▶ _Required work_: Check each line of the entries below for the word "tensor", and copy the lines that have it.

Data items:
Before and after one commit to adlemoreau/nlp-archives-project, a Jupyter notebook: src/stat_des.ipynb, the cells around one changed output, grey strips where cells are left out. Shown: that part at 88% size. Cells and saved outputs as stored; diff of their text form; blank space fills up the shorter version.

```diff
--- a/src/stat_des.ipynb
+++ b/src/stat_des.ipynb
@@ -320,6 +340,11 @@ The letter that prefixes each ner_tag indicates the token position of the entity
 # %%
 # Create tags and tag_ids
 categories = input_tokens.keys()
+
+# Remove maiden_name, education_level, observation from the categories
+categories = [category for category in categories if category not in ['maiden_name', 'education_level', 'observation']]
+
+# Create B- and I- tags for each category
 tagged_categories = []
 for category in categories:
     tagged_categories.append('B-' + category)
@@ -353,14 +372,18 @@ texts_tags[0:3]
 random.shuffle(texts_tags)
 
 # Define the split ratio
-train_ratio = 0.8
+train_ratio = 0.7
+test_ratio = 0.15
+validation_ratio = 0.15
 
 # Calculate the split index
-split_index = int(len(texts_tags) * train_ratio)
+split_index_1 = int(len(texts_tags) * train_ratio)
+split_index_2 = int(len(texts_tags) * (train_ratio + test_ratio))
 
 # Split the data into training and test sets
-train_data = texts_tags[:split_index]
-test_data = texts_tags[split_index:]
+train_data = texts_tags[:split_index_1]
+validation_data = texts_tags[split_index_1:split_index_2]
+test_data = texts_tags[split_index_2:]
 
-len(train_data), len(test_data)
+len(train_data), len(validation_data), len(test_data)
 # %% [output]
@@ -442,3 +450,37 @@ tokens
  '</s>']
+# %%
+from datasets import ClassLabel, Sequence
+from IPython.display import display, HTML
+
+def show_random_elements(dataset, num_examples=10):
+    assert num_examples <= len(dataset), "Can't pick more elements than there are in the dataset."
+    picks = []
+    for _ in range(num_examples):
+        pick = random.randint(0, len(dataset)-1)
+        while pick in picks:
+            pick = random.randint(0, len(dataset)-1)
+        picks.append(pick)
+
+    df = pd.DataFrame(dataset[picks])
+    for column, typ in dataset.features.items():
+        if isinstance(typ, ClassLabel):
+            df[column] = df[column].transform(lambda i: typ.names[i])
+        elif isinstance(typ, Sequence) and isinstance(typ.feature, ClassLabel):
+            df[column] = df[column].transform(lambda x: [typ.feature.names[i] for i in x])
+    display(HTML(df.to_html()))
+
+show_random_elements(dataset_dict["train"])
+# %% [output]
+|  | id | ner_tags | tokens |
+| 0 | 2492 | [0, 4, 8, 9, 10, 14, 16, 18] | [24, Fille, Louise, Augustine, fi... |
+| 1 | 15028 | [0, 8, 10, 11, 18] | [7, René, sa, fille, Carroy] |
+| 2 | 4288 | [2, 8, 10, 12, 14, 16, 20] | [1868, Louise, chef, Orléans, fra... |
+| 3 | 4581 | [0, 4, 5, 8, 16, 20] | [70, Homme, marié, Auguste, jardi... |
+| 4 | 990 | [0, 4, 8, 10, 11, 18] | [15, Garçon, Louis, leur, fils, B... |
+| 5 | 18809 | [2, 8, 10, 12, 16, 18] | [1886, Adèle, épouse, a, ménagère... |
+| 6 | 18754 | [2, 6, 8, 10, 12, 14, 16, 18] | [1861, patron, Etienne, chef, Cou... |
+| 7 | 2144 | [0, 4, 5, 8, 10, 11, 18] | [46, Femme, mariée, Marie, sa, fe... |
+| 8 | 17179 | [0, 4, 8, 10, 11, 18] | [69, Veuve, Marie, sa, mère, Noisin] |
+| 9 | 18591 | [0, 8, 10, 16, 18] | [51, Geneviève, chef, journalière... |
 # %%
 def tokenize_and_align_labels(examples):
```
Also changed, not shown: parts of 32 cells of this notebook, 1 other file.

---

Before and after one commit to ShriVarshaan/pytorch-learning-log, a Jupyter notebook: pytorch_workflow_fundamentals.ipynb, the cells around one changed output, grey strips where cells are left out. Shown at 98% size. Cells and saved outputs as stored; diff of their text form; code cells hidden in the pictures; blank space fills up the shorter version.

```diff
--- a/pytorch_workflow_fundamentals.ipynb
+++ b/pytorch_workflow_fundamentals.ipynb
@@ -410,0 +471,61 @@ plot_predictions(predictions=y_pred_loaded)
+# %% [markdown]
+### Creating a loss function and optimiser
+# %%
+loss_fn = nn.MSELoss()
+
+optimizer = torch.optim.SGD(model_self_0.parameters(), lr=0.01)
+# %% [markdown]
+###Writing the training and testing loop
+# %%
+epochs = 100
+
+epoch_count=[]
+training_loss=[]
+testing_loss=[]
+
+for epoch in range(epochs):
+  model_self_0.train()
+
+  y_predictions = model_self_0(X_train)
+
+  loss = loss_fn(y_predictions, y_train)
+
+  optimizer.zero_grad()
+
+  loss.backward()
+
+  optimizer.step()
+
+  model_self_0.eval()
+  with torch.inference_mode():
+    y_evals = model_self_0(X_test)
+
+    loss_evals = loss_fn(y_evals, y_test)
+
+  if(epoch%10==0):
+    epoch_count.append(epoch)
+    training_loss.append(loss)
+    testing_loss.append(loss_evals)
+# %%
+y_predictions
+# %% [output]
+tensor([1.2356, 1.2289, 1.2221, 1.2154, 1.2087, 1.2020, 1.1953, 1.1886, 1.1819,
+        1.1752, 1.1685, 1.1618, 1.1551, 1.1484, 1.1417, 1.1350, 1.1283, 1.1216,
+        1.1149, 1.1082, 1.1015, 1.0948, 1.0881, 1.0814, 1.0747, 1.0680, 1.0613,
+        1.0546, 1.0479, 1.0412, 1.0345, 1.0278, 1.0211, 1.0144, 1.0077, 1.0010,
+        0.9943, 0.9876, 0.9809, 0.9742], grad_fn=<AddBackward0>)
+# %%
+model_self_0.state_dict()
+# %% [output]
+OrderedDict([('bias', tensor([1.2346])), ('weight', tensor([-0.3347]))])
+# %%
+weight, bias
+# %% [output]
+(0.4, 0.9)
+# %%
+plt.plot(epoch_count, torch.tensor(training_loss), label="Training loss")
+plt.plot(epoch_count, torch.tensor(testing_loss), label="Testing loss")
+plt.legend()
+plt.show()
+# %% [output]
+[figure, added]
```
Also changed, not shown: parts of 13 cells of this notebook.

▶ _Expected output_:
+tensor([1.2356, 1.2289, 1.2221, 1.2154, 1.2087, 1.2020, 1.1953, 1.1886, 1.1819,
+OrderedDict([('bias', tensor([1.2346])), ('weight', tensor([-0.3347]))])
+plt.plot(epoch_count, torch.tensor(training_loss), label="Training loss")
+plt.plot(epoch_count, torch.tensor(testing_loss), label="Testing loss")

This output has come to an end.